Ms. SPOTZ: Of course. I mean, being alone at sea for over two months, there are moments I would have given anything to be back on land. But at the same, there were moments that I felt I would, you know, that being at sea was the best place in - to be. So there are many highs and lows during those days.
CONAN: And can you tell us the most exhilarating moment?
Ms. SPOTZ: As I was approaching the fourth waymark, I wasn't sure how to celebrate. But the decision was made for me when I started to see fins appear, and I had about a pod of 10 or 15 dolphins surrounding my boat. It was like they are giving their own personal show in the middle of the Atlantic for me, doing flips and tricks.
Yeah, the wildlife was amazing. I even had some fish followers for weeks along the bottom of the boat, had sea turtles and birds that would perch up on my solar panels. Sunsets and wildlife are always a good treat out there.
CONAN: Did you see any people along the way?
Ms. SPOTZ: I didn't see any people until two months into the journey. I was near the coast of South America and came across a Venezuelan fishing boat. They looked more surprised to see me than I did to see them. They just kind of shouted loca, loca, loca, which means crazy, and I was on my way.

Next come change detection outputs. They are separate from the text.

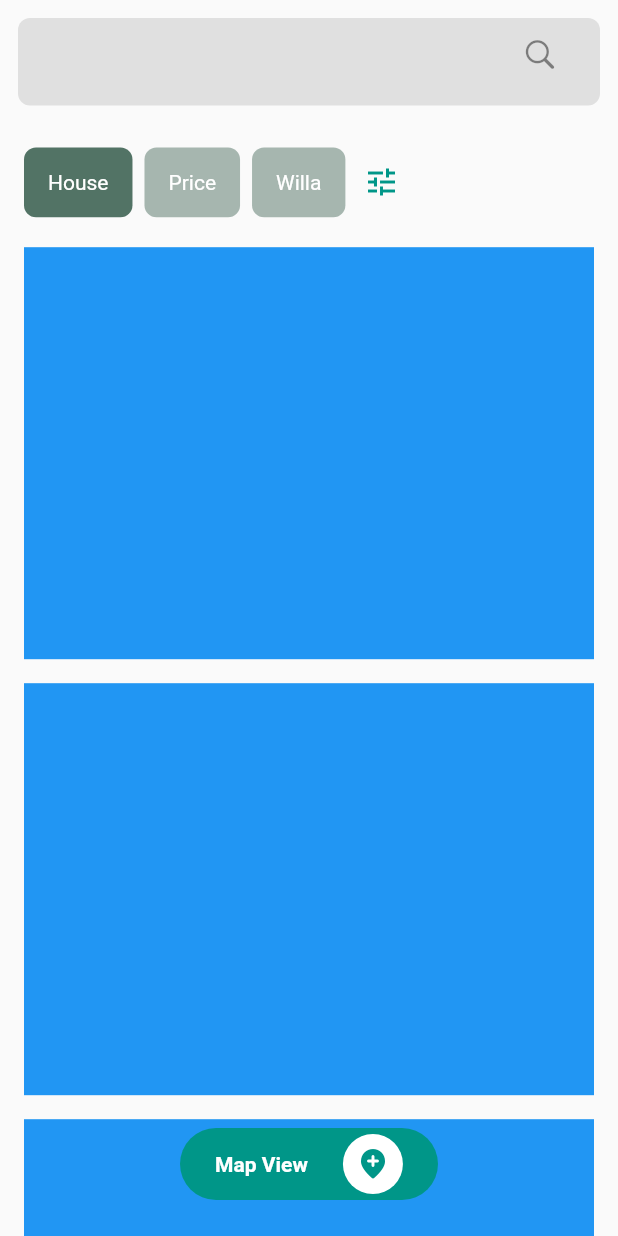
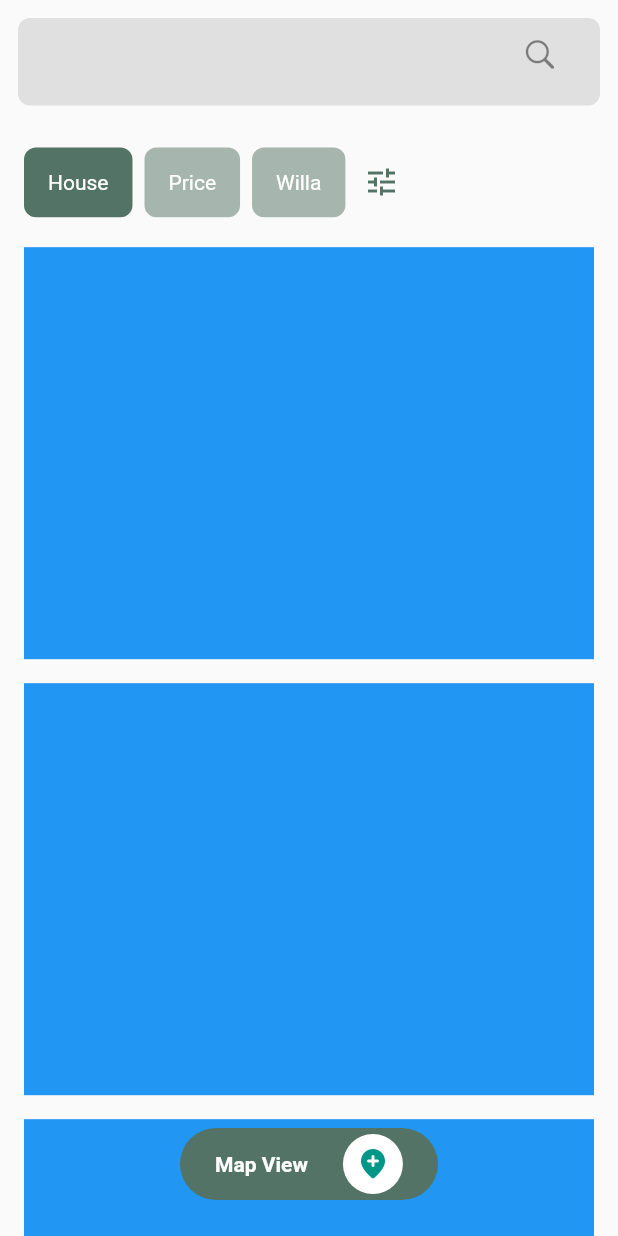
Before and after one commit to JAICHANGPARK/flutter_notebook_8th_story, a Flutter app: the screen it shows after launch, on a phone screen of 412 x 824 dp. Run offline on Flutter 3.47's test engine with Material 2 defaults, Android fonts, the phone set to English and light mode, and no system bars; our stand-ins replace badges, flutter_hooks, google_fonts, hooks_riverpod, state_notifier.

Commit message:
Update rental_main_page.dart

```diff
--- a/lib/ep585_rental_app/rental_main_page.dart
+++ b/lib/ep585_rental_app/rental_main_page.dart
@@ -121,7 +121,7 @@ class _RentalMainPageState extends State<RentalMainPage> {
                     IconButton(
                       icon: Icon(Icons.tune),
                       onPressed: () {},
-                      color: Colors.teal,
+                      color: _appColor
                     )
                   ],
                 ),
@@ -169,7 +169,7 @@ class _RentalMainPageState extends State<RentalMainPage> {
                     child: Center(
                       child: Container(
                         height: 48,
-                        decoration: BoxDecoration(color: Colors.teal, borderRadius: BorderRadius.circular(24)),
+                        decoration: BoxDecoration(color: _appColor, borderRadius: BorderRadius.circular(24)),
                         child: Row(
                           mainAxisAlignment: MainAxisAlignment.spaceEvenly,
                           children: [
```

CONAN: And then the moment when you finally approached shore.
Ms. SPOTZ: Well, I started rowing in at night. So it started as a soft glow on the horizon, and then that turned into lights. And by morning, I could start to see buildings and palm trees. But for an adventure like this, I didn't want to get too ahead of myself. The final bit is often the most difficult, so I wasn't really allowing myself to get excited until my feet were planted on solid ground once again.
CONAN: And was your navigation all right? Did you land where you expected to?
Ms. SPOTZ: Well, on the coast of South America, there is a really strong current. And I knew this beforehand, but I had strong winds, so I had some really turbulent waters, 20-foot waves, and several times I thought my boat would capsize. I wanted to land in Cayenne, but if I approached Cayenne, I would likely need a tow for the last 10 miles. So I wanted to do it under my own steam, and ended up rowing two countries over to ensure a safe arrival that I wouldn't need assistance of any sort for a tow.
CONAN: Just two countries over, no big deal.
Ms. SPOTZ: Just 10 more days, 400 miles, you know?
(Soundbite of laughter)
CONAN: Katie, again, congratulations.
Ms. SPOTZ: Thank you so much.
CONAN: And thanks for talking with us.
Ms. SPOTZ: No problem.
CONAN: Katie Spotz, 22 years old, just became the youngest person ever to row solo across an ocean, and joined us on the phone from her home in Ohio.
Before we go, a correction: While talking about whether textbooks lean left or right, I mentioned that the Tulsa race riots happened in 1923 -I was wrong, the caller was right. The Tulsa riots occurred in 1921. Our thanks to Nils Hagen Jr.(ph) for the correction.
If you have comments, questions or corrections for us, the best way to reach us is by email. The address is firstname.lastname@example.org. Please let us know where you're writing from and give us some help on how to pronounce your name.
NPR transcripts are created on a rush deadline by a contractor for NPR, and accuracy and availability may vary. This text may not be in its final form and may be updated or revised in the future. Please be aware that the authoritative record of NPR's programming is the audio.